There's been a few articles rolling around the internet recently on the state of the Firefox web-browser. I've made no secret that since 2004, Firefox has been my browser of choice.
However in recent years, Firefox has been losing ground rather than gaining. Most commentators point to the rise of Google's own Chrome browser, and a lot of people I know have converted over from Firefox to Chrome for various reasons. A lot have been for social reasons, i.e. because it's 'cool' (something that was previously a Firefox drawcard over Internet Explorer), and other reasons people cite are practical: they prefer the 'look', ease of use, etc.
I think that a lack of forward vision and thinking within Mozilla is also contributing to the relative gradual decline of Firefox at the moment. I have been critical of them moving to a 'rapid release' development cycle in return for little perceived benefit, which has seen the now meaningless version number jump from 4.0 to 14 in just over a year.
In doing these rapid releases, they are trying to mirror Google Chrome's own quick updates which allow them to patch and update the browser as features/fixes are developed. However, the difference between Firefox and Chrome - and it is a big difference - is that Chrome does it silently without so much as even notifying the user, while Firefox bugs you to download and install and then restart the browser for every iteration.
This is something touched on by a former Firefox developer: "Ironically, by doing rapid releases poorly, we just made Firefox look like an inferior version of Chrome. And by pushing a never-ending stream of updates on people who didn't want them, we drove a lot of those people to Chrome; exactly what we were trying to prevent."
I strongly agree with a lot of what he says regarding not just Firefox's inferior change of direction with the rapid releases, but also for software updates in general. Rapid releases aren't necessarily bad, but if they constantly bother users and break existing extensions for little perceived benefit, then that's a big usability problem.
Adding to the irritation recently has been the increasingly buggy state of Flash. Using Flash v11.3 with Firefox, it's been crashing almost hourly at the moment. Although it's Adobe's fault and not necessarily Mozilla's, people have and will vote with their feet to another product which doesn't have the problem, such as Chrome (Google bundles Flash support into the browser, rather than having it as an add-on).
I'm a huge long-term fan of Firefox, and I'll admit that I too have been tempted to convert to Chrome. However currently there are a lot of small reasons why I haven't, and a few really big ones.
The biggest deal-breaker stopping me is the lack of a way to persistently set a larger text size for readability (note that this is different from 'page-zooming' which zooms images and layout in addition to making text bigger). This is accomplished in Firefox by the fantastic NoSquint extension, and despite extensive searching, I've found no equivalent extension for Chrome.

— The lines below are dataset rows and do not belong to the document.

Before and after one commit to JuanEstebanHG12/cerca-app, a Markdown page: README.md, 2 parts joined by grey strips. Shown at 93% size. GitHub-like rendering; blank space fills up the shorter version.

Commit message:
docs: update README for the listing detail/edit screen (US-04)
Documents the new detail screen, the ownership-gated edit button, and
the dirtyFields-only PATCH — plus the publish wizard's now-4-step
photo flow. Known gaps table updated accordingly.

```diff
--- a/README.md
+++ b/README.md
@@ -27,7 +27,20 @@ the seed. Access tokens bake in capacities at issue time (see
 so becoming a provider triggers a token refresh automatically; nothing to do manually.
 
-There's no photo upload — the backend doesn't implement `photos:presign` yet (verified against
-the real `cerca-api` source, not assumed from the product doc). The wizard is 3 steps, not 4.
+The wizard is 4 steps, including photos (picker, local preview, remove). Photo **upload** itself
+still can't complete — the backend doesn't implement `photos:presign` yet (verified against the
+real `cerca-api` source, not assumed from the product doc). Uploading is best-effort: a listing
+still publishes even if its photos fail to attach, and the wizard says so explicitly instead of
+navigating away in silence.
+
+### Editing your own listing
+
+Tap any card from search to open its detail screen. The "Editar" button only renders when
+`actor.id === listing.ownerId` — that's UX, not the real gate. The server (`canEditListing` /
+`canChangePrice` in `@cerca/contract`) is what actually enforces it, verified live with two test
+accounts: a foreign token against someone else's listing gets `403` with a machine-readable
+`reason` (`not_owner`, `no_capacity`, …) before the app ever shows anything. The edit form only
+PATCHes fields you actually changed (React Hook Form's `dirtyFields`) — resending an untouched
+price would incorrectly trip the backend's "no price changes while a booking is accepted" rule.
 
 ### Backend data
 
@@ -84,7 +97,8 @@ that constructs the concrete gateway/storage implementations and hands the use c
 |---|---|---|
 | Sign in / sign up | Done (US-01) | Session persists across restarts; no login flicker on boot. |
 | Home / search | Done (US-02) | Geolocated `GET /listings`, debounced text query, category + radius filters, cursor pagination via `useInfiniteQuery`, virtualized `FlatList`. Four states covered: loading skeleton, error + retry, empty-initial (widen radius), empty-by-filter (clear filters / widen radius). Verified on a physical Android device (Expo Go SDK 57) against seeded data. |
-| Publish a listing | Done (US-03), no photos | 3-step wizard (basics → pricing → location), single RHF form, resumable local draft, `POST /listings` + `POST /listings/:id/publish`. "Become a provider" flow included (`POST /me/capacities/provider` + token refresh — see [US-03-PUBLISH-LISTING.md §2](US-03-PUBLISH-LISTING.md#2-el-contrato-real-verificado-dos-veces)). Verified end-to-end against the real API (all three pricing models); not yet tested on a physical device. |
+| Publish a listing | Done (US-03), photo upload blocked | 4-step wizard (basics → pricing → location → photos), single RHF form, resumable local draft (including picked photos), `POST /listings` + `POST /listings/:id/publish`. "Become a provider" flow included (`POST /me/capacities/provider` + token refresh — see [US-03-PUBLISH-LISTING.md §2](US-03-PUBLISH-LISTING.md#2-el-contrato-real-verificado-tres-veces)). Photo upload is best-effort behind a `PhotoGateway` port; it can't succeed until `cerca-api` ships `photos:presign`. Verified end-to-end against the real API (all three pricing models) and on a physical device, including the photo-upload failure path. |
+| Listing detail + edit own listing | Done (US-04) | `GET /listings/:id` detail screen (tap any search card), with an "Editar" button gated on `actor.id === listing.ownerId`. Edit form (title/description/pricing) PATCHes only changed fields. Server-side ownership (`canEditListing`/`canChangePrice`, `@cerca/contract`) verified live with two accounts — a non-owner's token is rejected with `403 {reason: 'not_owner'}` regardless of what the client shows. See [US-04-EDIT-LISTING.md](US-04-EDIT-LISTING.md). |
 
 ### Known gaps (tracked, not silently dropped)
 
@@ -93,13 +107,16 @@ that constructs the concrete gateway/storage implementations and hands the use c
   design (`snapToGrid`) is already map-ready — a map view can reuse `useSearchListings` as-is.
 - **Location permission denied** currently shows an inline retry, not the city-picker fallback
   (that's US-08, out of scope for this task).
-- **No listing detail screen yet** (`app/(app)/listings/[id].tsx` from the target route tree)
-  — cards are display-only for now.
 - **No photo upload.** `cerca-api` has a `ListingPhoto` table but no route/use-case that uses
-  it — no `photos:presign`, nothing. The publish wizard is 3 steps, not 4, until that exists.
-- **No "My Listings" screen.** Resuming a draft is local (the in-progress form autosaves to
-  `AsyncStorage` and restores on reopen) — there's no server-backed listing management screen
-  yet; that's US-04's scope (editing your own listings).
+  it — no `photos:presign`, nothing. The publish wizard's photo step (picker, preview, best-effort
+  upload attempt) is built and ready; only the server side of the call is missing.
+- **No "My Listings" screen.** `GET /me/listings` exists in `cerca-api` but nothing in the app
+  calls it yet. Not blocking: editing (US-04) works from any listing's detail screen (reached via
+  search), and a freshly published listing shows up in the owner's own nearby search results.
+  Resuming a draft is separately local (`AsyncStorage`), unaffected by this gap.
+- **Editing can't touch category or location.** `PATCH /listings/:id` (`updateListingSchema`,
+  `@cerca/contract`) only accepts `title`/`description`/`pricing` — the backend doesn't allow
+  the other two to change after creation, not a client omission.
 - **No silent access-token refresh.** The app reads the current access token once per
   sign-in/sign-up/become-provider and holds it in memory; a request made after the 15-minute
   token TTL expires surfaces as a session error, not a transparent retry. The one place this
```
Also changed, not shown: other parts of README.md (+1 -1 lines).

Until that big usability issue is solved for me, even ignoring the 'lesser' important preferences I have (such as the tab-management features offered by Tab Mix Plus), there's no way I could consider Chrome to be my primary browser of choice. There's still a lot of stuff I have in my Firefox browser by way of extensions and functionality that is either onerous or impossible in Chrome at the moment.
Although it all sounds like doom and gloom for Firefox, things can be turned around. As a start, as soon as possible Mozilla should invest in developing a silent-updating system which can, as much as possible, preserve extension functionality. From there they should build upon improving functionality and performance, rather than doing it the other way around.
I hope this can happen, because I associate switching to Firefox as a pivotal moment in my own (as well as the internet's) IT maturation waaay back in 2004, and it will be a very sad day indeed if one day I would have to switch away from it.
Oh, and I love the image below: